Figuring he had nothing to lose, Schafer crafted a cover letter in the form of a LucasArts adventure game, with storyboards that showed him getting the job. They responded by sending him a letter stating that they were pleased that he had accepted the position!

8. Do It Backwards – Andrew Horner

Sick of sending in applications that seemed to go nowhere, Andrew Horner decided to turn the whole process on its head. So he created the Reverse Job Application.

Instead of sending out resumes to companies, he asked the companies to apply for him. While it might sound somewhat narcissistic on the surface, the stunt succeeded and landed him a job after two interview-packed weeks.

9. Bring Out the Fake Moustache – Matthew Epstein

Armed with a creative campaign idea and a fake moustache, Matthew Epstein set out to land a job in Google’s marketing department by creating the website GooglePleaseHire.Me.

After an intense month during which he received 80 interview offers, Epstein was turned down by Google, but signed on with the startup SigFig.

But he’s not disappointed – Epstein says on his website, “If Google extended an offer to me I honestly may have declined in order to take the job at SigFig.”

10. Hack Facebook – Chris Putnam

Chris Putnam set his sights high for a prank – he wanted to hack Facebook. And he succeeded.

With the help of two friends, he created a worm that spread through the site and restyled people’s profiles to make them look like ugly Myspace profiles.

He was contacted by someone at Facebook, who told him that the prank was funny, but it was deleting contact info, which wasn’t cool.

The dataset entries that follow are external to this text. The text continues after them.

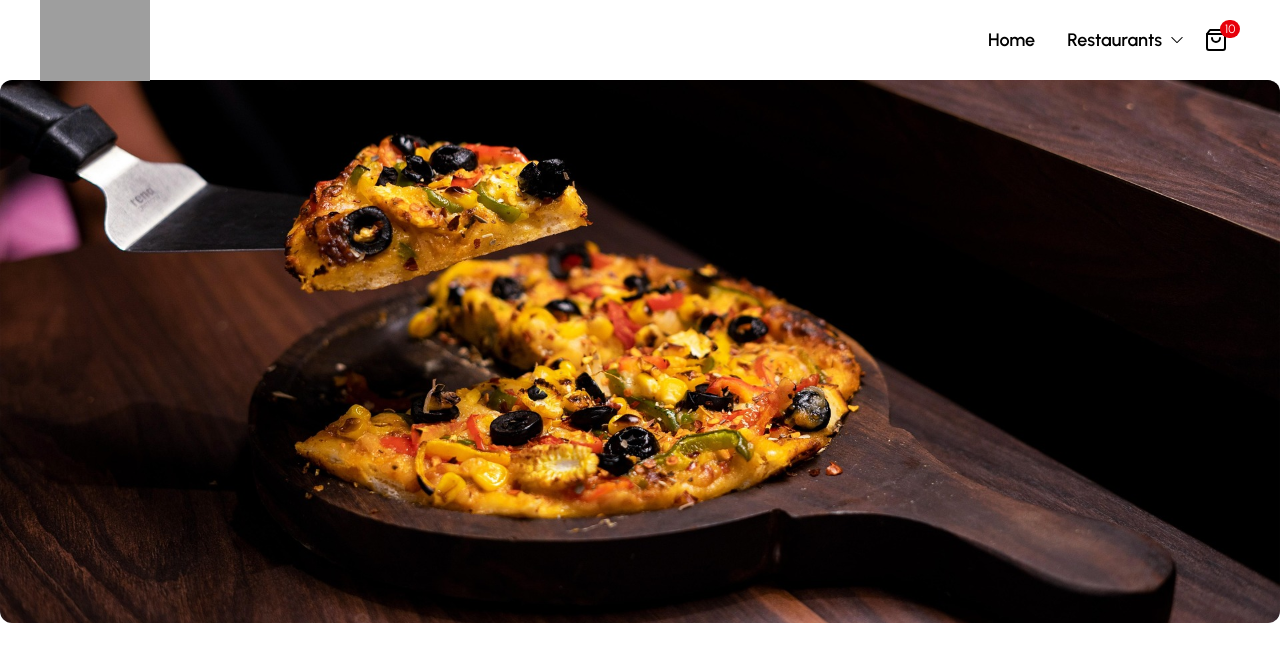
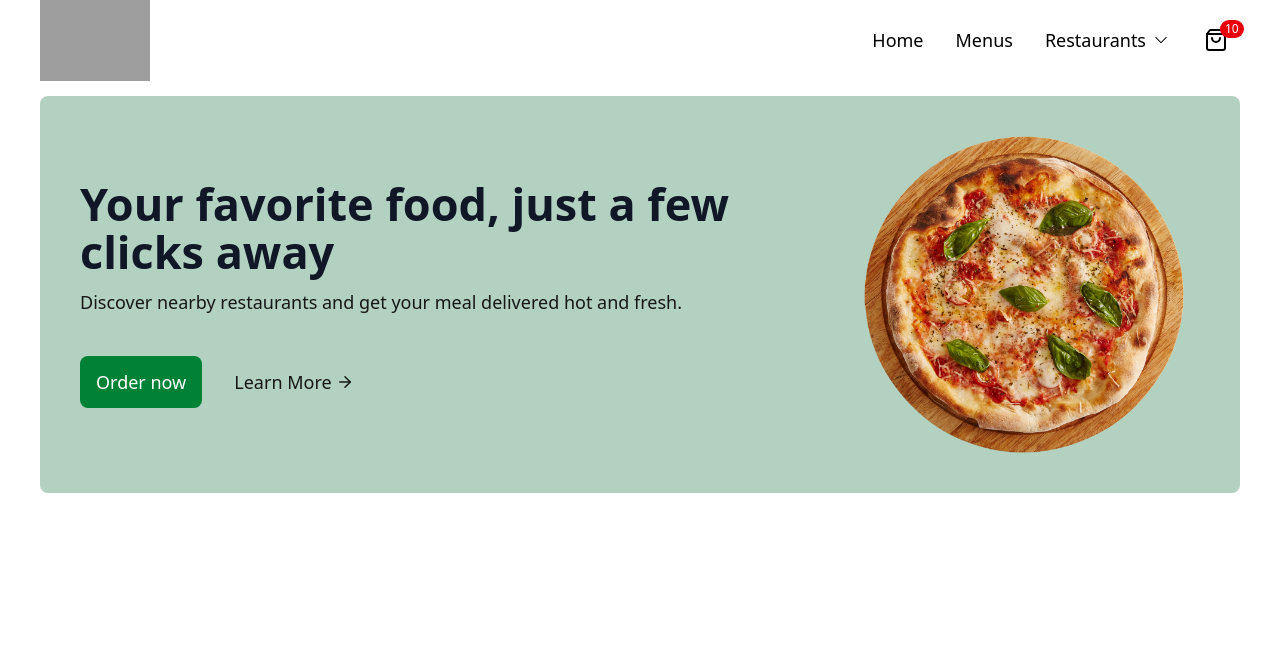
Before and after one commit to Pranish03/foodi-frontend, a Next.js app: page / in a window 1280 px wide. Shown: the top 662 px of the page. Built offline with nearby package versions, Linux system fonts and the light colour scheme; grey boxes are pictures that could not be loaded.

Commit message:
Fix banner

```diff
--- a/app/globals.css
+++ b/app/globals.css
@@ -8,5 +8,5 @@
 body {
   background: var(--background);
   color: var(--foreground);
-  font-family: var(--font-urbanist-sans);
+  font-family: var(--font-poppins-sans);
 }
--- a/app/layout.js
+++ b/app/layout.js
@@ -1,9 +1,9 @@
-import { Urbanist } from "next/font/google";
+import { Roboto } from "next/font/google";
 import "./globals.css";
 import Header from "@/components/Header";
 
-const urbanist = Urbanist({
-  variable: "--font-urbanist-sans",
+const roboto = Roboto({
+  variable: "--font-roboto-sans",
   subsets: ["latin"],
 });
 
@@ -15,7 +15,7 @@ export const metadata = {
 export default function RootLayout({ children }) {
   return (
     <html lang="en">
-      <body className={`${urbanist.variable} antialiased`}>
+      <body className={`${roboto.variable} antialiased`}>
         <Header />
         {children}
       </body>
--- a/components/Header.jsx
+++ b/components/Header.jsx
@@ -1,3 +1,4 @@
+/* eslint-disable react-hooks/exhaustive-deps */
 "use client";
 
 import React, { useState, useEffect } from "react";
@@ -83,7 +84,7 @@ const Header = () => {
           />
         )}
 
-        <div className="flex items-center gap-2 text-black">
+        <div className="flex items-center gap-6 text-black">
           <Menu
             showResMenu={showResMenu}
             setShowResMenu={setShowResMenu}
--- a/components/HeroBanner.jsx
+++ b/components/HeroBanner.jsx
@@ -1,16 +1,39 @@
 import Image from "next/image";
+import { FiArrowRight } from "react-icons/fi";
+import Wrapper from "./Wrapper";
 
 const HeroBanner = () => {
   return (
-    <div className="relative text-white bg-[#E6E9F2] text-[20px] w-full max-w-340 mx-auto rounded-xl overflow-clip">
-      <Image
-        src="/bannerimg.svg"
-        alt="Hero"
-        width={1360}
-        height={500}
-        className="md:aspect-auto object-cover"
-      />
-    </div>
+    <Wrapper>
+      <div className="bg-green-800/30 rounded-lg flex items-center justify-between p-10 mt-4">
+        <div>
+          <h1 className="text-[45px]/12 font-bold text-gray-900 mb-3 y">
+            Your favorite food, just a few <br /> clicks away
+          </h1>
+          <p className="text-lg mb-10">
+            Discover nearby restaurants and get your meal delivered hot and
+            fresh.
+          </p>
+          <div className="flex items-center gap-8">
+            <button className="bg-green-700 hover:bg-green-700/95 text-lg text-white px-4 py-3 rounded-lg cursor-pointer">
+              Order now
+            </button>
+
+            <button className="flex items-center gap-1 text-lg cursor-pointer">
+              Learn More
+              <FiArrowRight size={18} />
+            </button>
+          </div>
+        </div>
+        <Image
+          src="/item.png"
+          alt="Hero"
+          width={320}
+          height={320}
+          className="md:aspect-auto object-cover mr-4"
+        />
+      </div>
+    </Wrapper>
   );
 };
 
--- a/components/Menu.jsx
+++ b/components/Menu.jsx
@@ -4,12 +4,13 @@ import { BsChevronDown } from "react-icons/bs";
 
 const data = [
   { id: 1, name: "Home", url: "/" },
+  { id: 2, name: "Menus", url: "/menus" },
   { id: 3, name: "Restaurants", subMenu: true },
 ];
 
 const Menu = ({ showResMenu, setShowResMenu, restaurants }) => {
   return (
-    <ul className="hidden md:flex items-center gap-8 font-semibold text-black text-lg">
+    <ul className="hidden md:flex items-center gap-8 text-black text-lg">
       {data.map((item) => {
         return (
           <React.Fragment key={item.id}>
@@ -23,7 +24,7 @@ const Menu = ({ showResMenu, setShowResMenu, restaurants }) => {
                 <BsChevronDown size={14} />
 
                 {showResMenu && (
-                  <ul className="bg-white absolute top-6 left-0 min-w-62.5 px-1 py-1 text-black shadow-lg">
+                  <ul className="bg-white border border-gray-200 rounded-lg absolute top-7 left-0 min-w-62.5 px-1 py-1 text-black shadow-lg">
                     {/* {restaurants?.map(({ attributes: r, id }) => { */}
                     {restaurants?.map((r) => {
                       return (
--- a/components/MenuMobile.jsx
+++ b/components/MenuMobile.jsx
@@ -14,7 +14,7 @@ const MenuMobile = ({
   restaurants,
 }) => {
   return (
-    <ul className="flex flex-col md:hidden font-bold absolute top-12.5 left-0 w-full h-[calc(100vh-50px)] bg-white border-t text-black">
+    <ul className="flex flex-col md:hidden absolute top-12.5 left-0 w-full h-[calc(100vh-50px)] bg-white border-t text-black">
       {data.map((item) => {
         return (
           <React.Fragment key={item.id}>
```
Also changed, not shown: public/item.png (added), 1 other file (tests, documents, lock files or other folders).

They kept talking, and it led to an interview at Facebook, where Putnam now works.

Adrienne Erin is a writer and blogger for Pongra. She worked for four years at the career development office at Vista College, an accredited online college, and continues to evaluate resumes for a local charity. When she’s not blogging, you might find her practicing her French, whipping up some recipes she found on Pinterest, or obsessing over vintage postcards and stamps.


Image courtesy of Shawn Collins.